# [PROBLEM DESCRIPTION]
Your response should match the records line for line.

# [EXCERPTED RECORDS]
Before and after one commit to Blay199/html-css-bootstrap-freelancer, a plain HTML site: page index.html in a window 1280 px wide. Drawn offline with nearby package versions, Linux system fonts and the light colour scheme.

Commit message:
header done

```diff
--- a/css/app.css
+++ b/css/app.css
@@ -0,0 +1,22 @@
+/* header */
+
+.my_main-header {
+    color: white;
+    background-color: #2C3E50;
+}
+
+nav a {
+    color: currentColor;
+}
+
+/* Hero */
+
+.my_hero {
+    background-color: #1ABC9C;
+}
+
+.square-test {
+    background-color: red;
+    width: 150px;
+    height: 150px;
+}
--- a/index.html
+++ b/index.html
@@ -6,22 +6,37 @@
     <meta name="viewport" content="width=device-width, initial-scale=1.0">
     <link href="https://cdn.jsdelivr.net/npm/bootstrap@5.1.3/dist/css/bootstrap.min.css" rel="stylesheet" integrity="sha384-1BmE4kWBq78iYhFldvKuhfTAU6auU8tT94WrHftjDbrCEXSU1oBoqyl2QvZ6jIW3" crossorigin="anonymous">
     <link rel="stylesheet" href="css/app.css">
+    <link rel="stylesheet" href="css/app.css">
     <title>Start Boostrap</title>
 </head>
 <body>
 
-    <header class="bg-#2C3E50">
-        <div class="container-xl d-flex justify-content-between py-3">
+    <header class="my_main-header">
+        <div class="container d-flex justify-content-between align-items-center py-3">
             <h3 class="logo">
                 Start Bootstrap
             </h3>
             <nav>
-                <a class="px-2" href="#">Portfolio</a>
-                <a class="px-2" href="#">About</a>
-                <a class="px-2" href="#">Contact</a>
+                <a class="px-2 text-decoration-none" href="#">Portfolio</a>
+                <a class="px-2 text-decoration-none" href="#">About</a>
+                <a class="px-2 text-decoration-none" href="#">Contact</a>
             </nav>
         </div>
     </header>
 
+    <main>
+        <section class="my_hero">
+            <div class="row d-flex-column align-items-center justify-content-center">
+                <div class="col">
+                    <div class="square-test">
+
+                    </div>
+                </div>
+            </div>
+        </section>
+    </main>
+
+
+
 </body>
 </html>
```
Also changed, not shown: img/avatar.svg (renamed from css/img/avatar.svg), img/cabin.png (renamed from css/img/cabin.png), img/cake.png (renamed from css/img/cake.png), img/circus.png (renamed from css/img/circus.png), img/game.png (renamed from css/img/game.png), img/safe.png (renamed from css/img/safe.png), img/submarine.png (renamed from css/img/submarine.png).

# [TASK SOLUTION]
Before and after one commit to Blay199/html-css-bootstrap-freelancer, a plain HTML site: page index.html in a window 1280 px wide. Drawn offline with nearby package versions, Linux system fonts and the light colour scheme.

Commit message:
header done

```diff
--- a/css/app.css
+++ b/css/app.css
@@ -0,0 +1,22 @@
+/* header */
+
+.my_main-header {
+    color: white;
+    background-color: #2C3E50;
+}
+
+nav a {
+    color: currentColor;
+}
+
+/* Hero */
+
+.my_hero {
+    background-color: #1ABC9C;
+}
+
+.square-test {
+    background-color: red;
+    width: 150px;
+    height: 150px;
+}
--- a/index.html
+++ b/index.html
@@ -6,22 +6,37 @@
     <meta name="viewport" content="width=device-width, initial-scale=1.0">
     <link href="https://cdn.jsdelivr.net/npm/bootstrap@5.1.3/dist/css/bootstrap.min.css" rel="stylesheet" integrity="sha384-1BmE4kWBq78iYhFldvKuhfTAU6auU8tT94WrHftjDbrCEXSU1oBoqyl2QvZ6jIW3" crossorigin="anonymous">
     <link rel="stylesheet" href="css/app.css">
+    <link rel="stylesheet" href="css/app.css">
     <title>Start Boostrap</title>
 </head>
 <body>
 
-    <header class="bg-#2C3E50">
-        <div class="container-xl d-flex justify-content-between py-3">
+    <header class="my_main-header">
+        <div class="container d-flex justify-content-between align-items-center py-3">
             <h3 class="logo">
                 Start Bootstrap
             </h3>
             <nav>
-                <a class="px-2" href="#">Portfolio</a>
-                <a class="px-2" href="#">About</a>
-                <a class="px-2" href="#">Contact</a>
+                <a class="px-2 text-decoration-none" href="#">Portfolio</a>
+                <a class="px-2 text-decoration-none" href="#">About</a>
+                <a class="px-2 text-decoration-none" href="#">Contact</a>
             </nav>
         </div>
     </header>
 
+    <main>
+        <section class="my_hero">
+            <div class="row d-flex-column align-items-center justify-content-center">
+                <div class="col">
+                    <div class="square-test">
+
+                    </div>
+                </div>
+            </div>
+        </section>
+    </main>
+
+
+
 </body>
 </html>
```
Also changed, not shown: img/avatar.svg (renamed from css/img/avatar.svg), img/cabin.png (renamed from css/img/cabin.png), img/cake.png (renamed from css/img/cake.png), img/circus.png (renamed from css/img/circus.png), img/game.png (renamed from css/img/game.png), img/safe.png (renamed from css/img/safe.png), img/submarine.png (renamed from css/img/submarine.png).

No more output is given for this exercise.